### What you will do
Your answer must be every line of the data that contains "papers".

### Revision tracking records
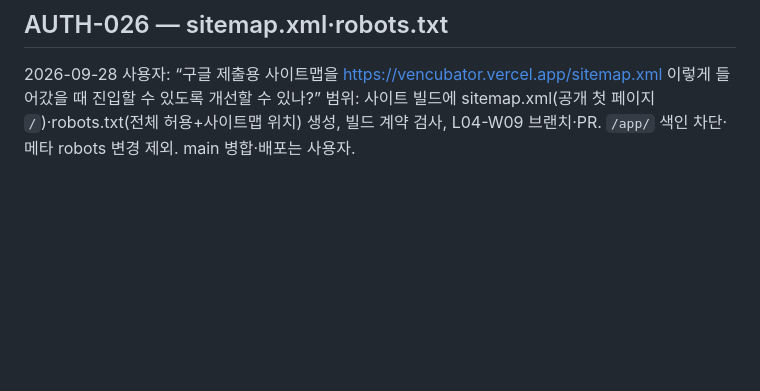
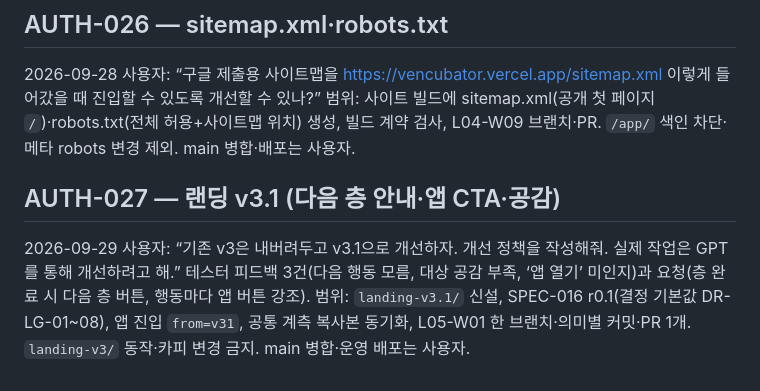
Before and after one commit to 8848man/Vencubator, a Markdown page: docs/process/APPROVALS.md, the part around the change. GitHub-like rendering; blank space fills up the shorter version.

Commit message:
[L05-W01] docs: L05-W01 실행 계획과 AUTH-027 기록
Kind: docs
Spec: SPEC-016 r0.1
Auth: AUTH-027
Validation: 정책·명세·작업 지시서 대조; 제품 검사 미실행

```diff
--- a/docs/process/APPROVALS.md
+++ b/docs/process/APPROVALS.md
@@ -118,3 +118,7 @@
 ## AUTH-026 — sitemap.xml·robots.txt
 
 2026-09-28 사용자: “구글 제출용 사이트맵을 https://vencubator.vercel.app/sitemap.xml 이렇게 들어갔을 때 진입할 수 있도록 개선할 수 있나?” 범위: 사이트 빌드에 sitemap.xml(공개 첫 페이지 `/`)·robots.txt(전체 허용+사이트맵 위치) 생성, 빌드 계약 검사, L04-W09 브랜치·PR. `/app/` 색인 차단·메타 robots 변경 제외. main 병합·배포는 사용자.
+
+
+## AUTH-027 — 랜딩 v3.1 (다음 층 안내·앱 CTA·공감)
+2026-09-29 사용자: “기존 v3은 내버려두고 v3.1으로 개선하자. 개선 정책을 작성해줘. 실제 작업은 GPT를 통해 개선하려고 해.” 테스터 피드백 3건(다음 행동 모름, 대상 공감 부족, ‘앱 열기’ 미인지)과 요청(층 완료 시 다음 층 버튼, 행동마다 앱 버튼 강조). 범위: `landing-v3.1/` 신설, SPEC-016 r0.1(결정 기본값 DR-LG-01~08), 앱 진입 `from=v31`, 공통 계측 복사본 동기화, L05-W01 한 브랜치·의미별 커밋·PR 1개. `landing-v3/` 동작·카피 변경 금지. main 병합·운영 배포는 사용자.
```
Also changed, not shown: 1 other file.
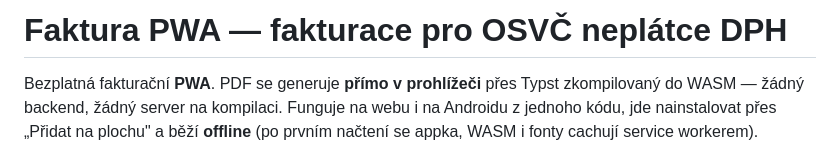
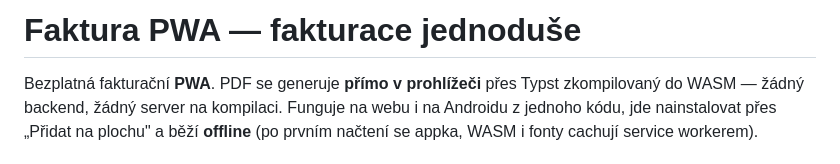
Before and after one commit to kvelzer/faktura_typst_web, a Markdown page: README.md, the part around the change. Drawn GitHub-style.

```diff
--- a/README.md
+++ b/README.md
@@ -1,4 +1,4 @@
-# Faktura PWA — fakturace pro OSVČ neplátce DPH
+# Faktura PWA — fakturace jednoduše
 
 Bezplatná fakturační **PWA**. PDF se generuje **přímo v prohlížeči** přes Typst
 zkompilovaný do WASM — žádný backend, žádný server na kompilaci. Funguje na webu
```
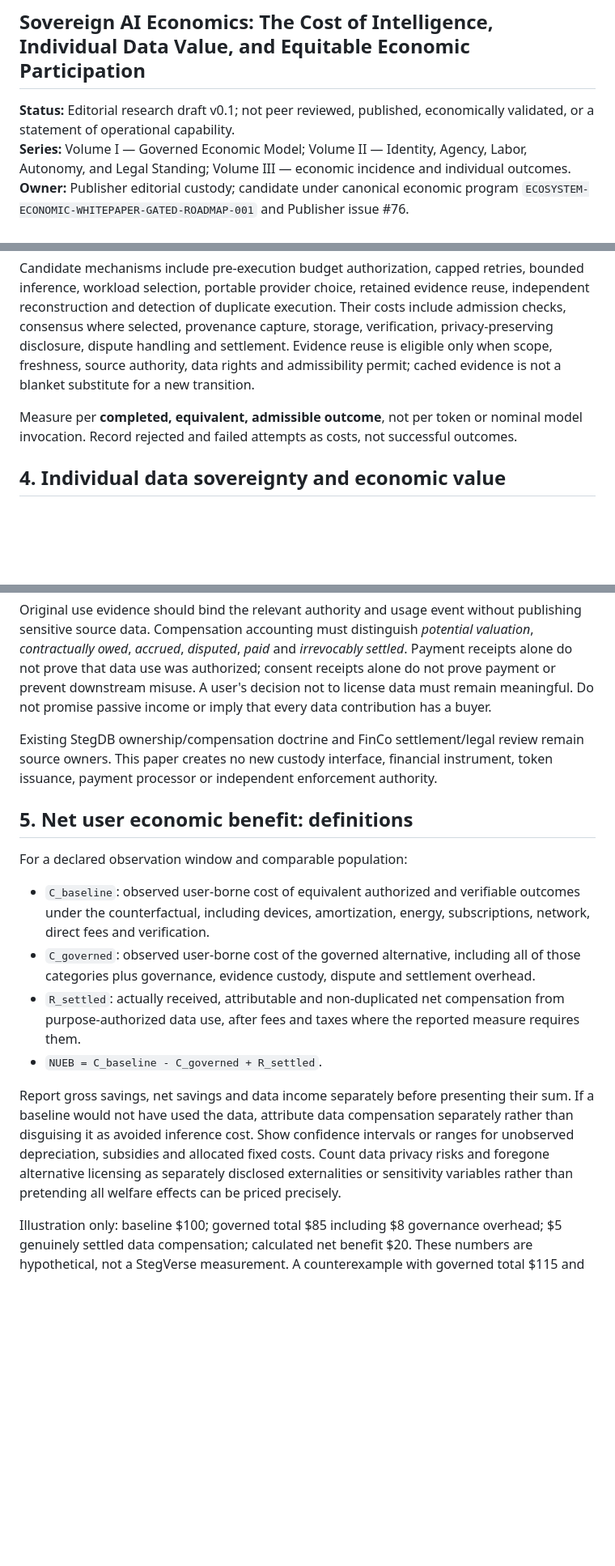
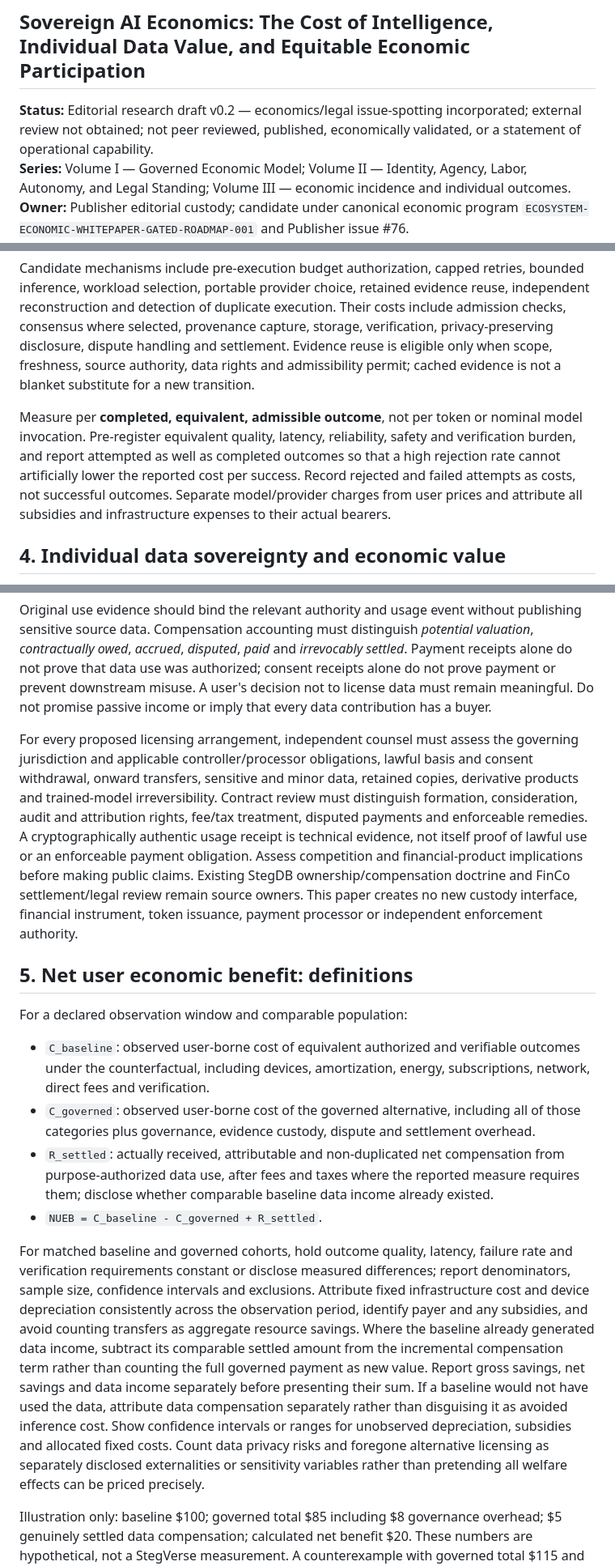
Before and after one commit to GCAT-BCAT-Engine/Publisher, a Markdown page: papers/entity-economy-volume-iii-sovereign-ai-economics.md, 3 parts joined by grey strips. Shown at 81% size. GitHub-like rendering; blank space fills up the shorter version.

Commit message:
editorial: incorporate economic-methodology and legal issue-spotting into Volume III v0.2

```diff
--- a/papers/entity-economy-volume-iii-sovereign-ai-economics.md
+++ b/papers/entity-economy-volume-iii-sovereign-ai-economics.md
@@ -1,7 +1,7 @@
 # The StegVerse Entity Economy — Volume III
 ## Sovereign AI Economics: The Cost of Intelligence, Individual Data Value, and Equitable Economic Participation
 
-**Status:** Editorial research draft v0.1; not peer reviewed, published, economically validated, or a statement of operational capability.
+**Status:** Editorial research draft v0.2 — economics/legal issue-spotting incorporated; external review not obtained; not peer reviewed, published, economically validated, or a statement of operational capability.
 **Series:** Volume I — Governed Economic Model; Volume II — Identity, Agency, Labor, Autonomy, and Legal Standing; Volume III — economic incidence and individual outcomes.
 **Owner:** Publisher editorial custody; candidate under canonical economic program `ECOSYSTEM-ECONOMIC-WHITEPAPER-GATED-ROADMAP-001` and Publisher issue #76.
 **Date:** 2026-09-27.
@@ -28,7 +28,7 @@ An **authorized outcome** is one whose request, purpose, scope, spending limits
 
 Candidate mechanisms include pre-execution budget authorization, capped retries, bounded inference, workload selection, portable provider choice, retained evidence reuse, independent reconstruction and detection of duplicate execution. Their costs include admission checks, consensus where selected, provenance capture, storage, verification, privacy-preserving disclosure, dispute handling and settlement. Evidence reuse is eligible only when scope, freshness, source authority, data rights and admissibility permit; cached evidence is not a blanket substitute for a new transition.
 
-Measure per **completed, equivalent, admissible outcome**, not per token or nominal model invocation. Record rejected and failed attempts as costs, not successful outcomes.
+Measure per **completed, equivalent, admissible outcome**, not per token or nominal model invocation. Pre-register equivalent quality, latency, reliability, safety and verification burden, and report attempted as well as completed outcomes so that a high rejection rate cannot artificially lower the reported cost per success. Record rejected and failed attempts as costs, not successful outcomes. Separate model/provider charges from user prices and attribute all subsidies and infrastructure expenses to their actual bearers.
 
 ## 4. Individual data sovereignty and economic value
 
@@ -36,7 +36,7 @@ Personal data can create research or commercial value without granting the data
 
 Original use evidence should bind the relevant authority and usage event without publishing sensitive source data. Compensation accounting must distinguish *potential valuation*, *contractually owed*, *accrued*, *disputed*, *paid* and *irrevocably settled*. Payment receipts alone do not prove that data use was authorized; consent receipts alone do not prove payment or prevent downstream misuse. A user's decision not to license data must remain meaningful. Do not promise passive income or imply that every data contribution has a buyer.
 
-Existing StegDB ownership/compensation doctrine and FinCo settlement/legal review remain source owners. This paper creates no new custody interface, financial instrument, token issuance, payment processor or independent enforcement authority.
+For every proposed licensing arrangement, independent counsel must assess the governing jurisdiction and applicable controller/processor obligations, lawful basis and consent withdrawal, onward transfers, sensitive and minor data, retained copies, derivative products and trained-model irreversibility. Contract review must distinguish formation, consideration, audit and attribution rights, fee/tax treatment, disputed payments and enforceable remedies. A cryptographically authentic usage receipt is technical evidence, not itself proof of lawful use or an enforceable payment obligation. Assess competition and financial-product implications before making public claims. Existing StegDB ownership/compensation doctrine and FinCo settlement/legal review remain source owners. This paper creates no new custody interface, financial instrument, token issuance, payment processor or independent enforcement authority.
 
 ## 5. Net user economic benefit: definitions
 
@@ -44,10 +44,10 @@ For a declared observation window and comparable population:
 
 - `C_baseline`: observed user-borne cost of equivalent authorized and verifiable outcomes under the counterfactual, including devices, amortization, energy, subscriptions, network, direct fees and verification.
 - `C_governed`: observed user-borne cost of the governed alternative, including all of those categories plus governance, evidence custody, dispute and settlement overhead.
-- `R_settled`: actually received, attributable and non-duplicated net compensation from purpose-authorized data use, after fees and taxes where the reported measure requires them.
+- `R_settled`: actually received, attributable and non-duplicated net compensation from purpose-authorized data use, after fees and taxes where the reported measure requires them; disclose whether comparable baseline data income already existed.
 - `NUEB = C_baseline - C_governed + R_settled`.
 
-Report gross savings, net savings and data income separately before presenting their sum. If a baseline would not have used the data, attribute data compensation separately rather than disguising it as avoided inference cost. Show confidence intervals or ranges for unobserved depreciation, subsidies and allocated fixed costs. Count data privacy risks and foregone alternative licensing as separately disclosed externalities or sensitivity variables rather than pretending all welfare effects can be priced precisely.
+For matched baseline and governed cohorts, hold outcome quality, latency, failure rate and verification requirements constant or disclose measured differences; report denominators, sample size, confidence intervals and exclusions. Attribute fixed infrastructure cost and device depreciation consistently across the observation period, identify payer and any subsidies, and avoid counting transfers as aggregate resource savings. Where the baseline already generated data income, subtract its comparable settled amount from the incremental compensation term rather than counting the full governed payment as new value. Report gross savings, net savings and data income separately before presenting their sum. If a baseline would not have used the data, attribute data compensation separately rather than disguising it as avoided inference cost. Show confidence intervals or ranges for unobserved depreciation, subsidies and allocated fixed costs. Count data privacy risks and foregone alternative licensing as separately disclosed externalities or sensitivity variables rather than pretending all welfare effects can be priced precisely.
 
 Illustration only: baseline $100; governed total $85 including $8 governance overhead; $5 genuinely settled data compensation; calculated net benefit $20. These numbers are hypothetical, not a StegVerse measurement. A counterexample with governed total $115 and no settled compensation yields a $15 loss.
 
```
Also changed, not shown: other parts of papers/entity-economy-volume-iii-sovereign-ai-economics.md (+1 -1 lines).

### Output for this exercise
Before and after one commit to GCAT-BCAT-Engine/Publisher, a Markdown page: papers/entity-economy-volume-iii-sovereign-ai-economics.md, 3 parts joined by grey strips. Shown at 81% size. GitHub-like rendering; blank space fills up the shorter version.
--- a/papers/entity-economy-volume-iii-sovereign-ai-economics.md
+++ b/papers/entity-economy-volume-iii-sovereign-ai-economics.md
Also changed, not shown: other parts of papers/entity-economy-volume-iii-sovereign-ai-economics.md (+1 -1 lines).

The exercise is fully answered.